In the midst of the care free, there is always the possibility of the serious. For Darren, and for all Ocean City guards, those times come without warning.

“One of my most prominent memories is not really a good one,” he said. “An older man, with serious medical conditions had a heart attack on the beach and I was the first one to get to him. Another guard quickly joined me, and as we’d been trained, we started CPR. The ambulance came in about five minutes. They emptied two drug boxes working on the man, and defibrillated him 10 times. He actually opened his eyes after about the sixth time and spoke, but unfortunately he went out again.”

He added, “We found out later that he didn’t pull through. This was tough, yet I was really proud about how well the system worked. Two guards off the stands and meeting at the spot, the other guards up and keeping watch, the EMT call going quickly out. It was a sad outcome, but the guards did exactly what they were supposed to do.”

This reminded Darren of just how serious the job is for a beach patrol guard. Darren stayed with the Ocean City Beach Patrol through the summer of 1983. After he finished college at Syracuse, he ventured out to Los Angeles for the next 16 years.

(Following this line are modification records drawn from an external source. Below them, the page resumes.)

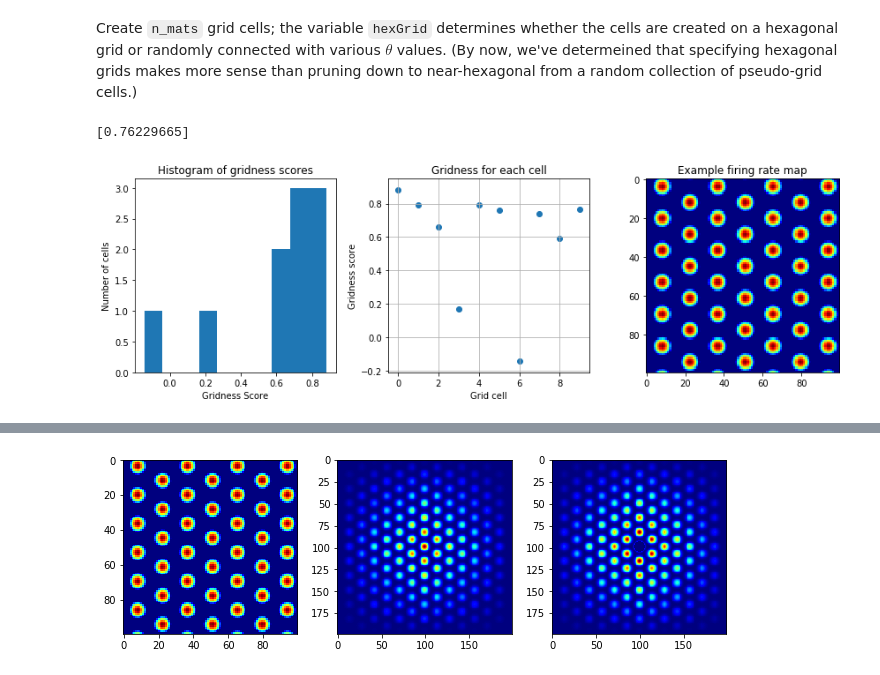
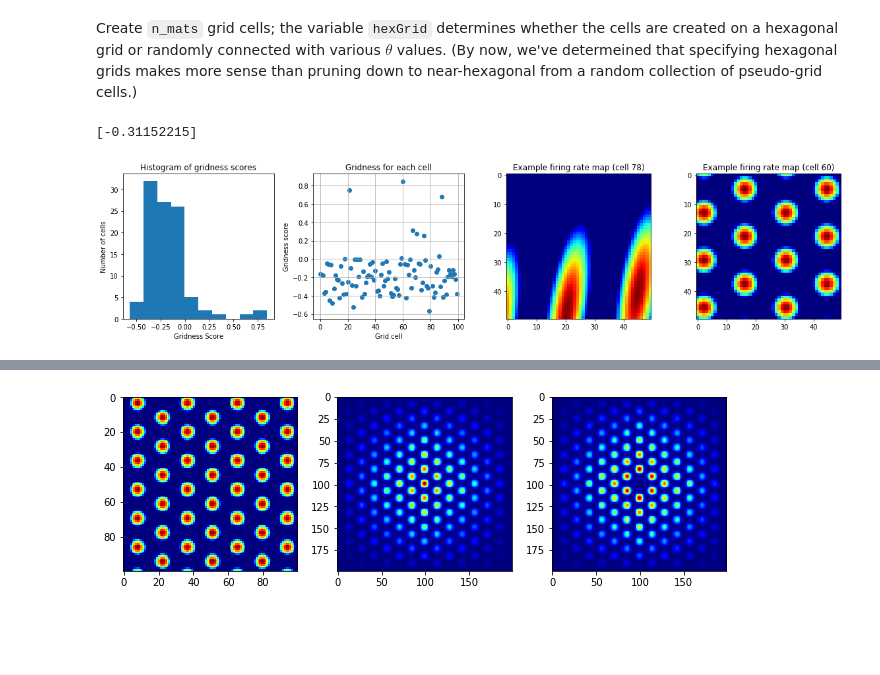
Before and after one commit to csmslab/hipposlam, a Jupyter notebook: scores.ipynb, the cells around one changed output, grey strips where cells are left out. Saved outputs shown, nothing was run; the diff lists cells and outputs as text; code cells hidden in the pictures; blank space fills up the shorter version.

```diff
--- a/scores.ipynb
+++ b/scores.ipynb
@@ -101,8 +101,8 @@ VCOmat = [[vco.VCO_model(ringsize, rhos[i], thetas[j], phz_noise) \
 Create `n_mats` grid cells; the variable `hexGrid` determines whether the cells are created on a hexagonal grid or randomly connected with various $\theta$ values. (By now, we've determeined that specifying hexagonal grids makes more sense than pruning down to near-hexagonal from a random collection of pseudo-grid cells.)
 # %%
 # Creating randomized grid cells
-n_mats = 50
-hexGrid = True
+n_mats = 100
+hexGrid = False
 
 n_inputs = 3
 arena = 5
@@ -132,24 +134,28 @@ for i in range(n_mats):
 # %%
-ex_idx = 5
+ex_idx = 78; ex2_idx = 60;
 example = grids[:,:,ex_idx,0]
+example2 = grids[:,:,ex2_idx,0]
 print(gridnesses[ex_idx])
 
-fig = plt.figure(figsize=(12,4))
-ax1 = plt.subplot(131)
+fig = plt.figure(figsize=(16,4))
+ax1 = plt.subplot(141)
 ax1.hist(gridnesses)
 ax1.set_xlabel('Gridness Score'); ax1.set_ylabel('Number of cells')
 ax1.set_title('Histogram of gridness scores')
-ax2 = plt.subplot(132)
+ax2 = plt.subplot(142)
 ax2.set_title('Gridness for each cell')
 ax2.set_xlabel('Grid cell'); ax2.set_ylabel('Gridness score')
 ax2.grid()
 ax2.scatter(np.arange(n_mats),gridnesses)
-ax3 = plt.subplot(133)
+ax3 = plt.subplot(143)
 ax3.imshow(example,cmap='jet')
-ax3.set_title('Example firing rate map')
+ax3.set_title('Example firing rate map (cell 78)')
+ax4 = plt.subplot(144)
+ax4.imshow(example2,cmap='jet')
+ax4.set_title('Example firing rate map (cell 60)')
 plt.tight_layout()
 # %% [output]
-[0.76229665]
+[-0.31152215]
-[figure, old version]
+[figure, new version]
 # %%
 %%timeit
```
Also changed, not shown: parts of 2 cells of this notebook, 2 other files.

Then, unlike a lot of his fellow guards who continually traveled west to follow the sun and surf, Darren chose another path. “I moved to Iceland in 2001 and I’ve been here ever since,” he said.

At least he’s still at a beach.

Darren Foreman makes his home in Reykjavik where he teaches acting and hosts a show on Radio Iceland.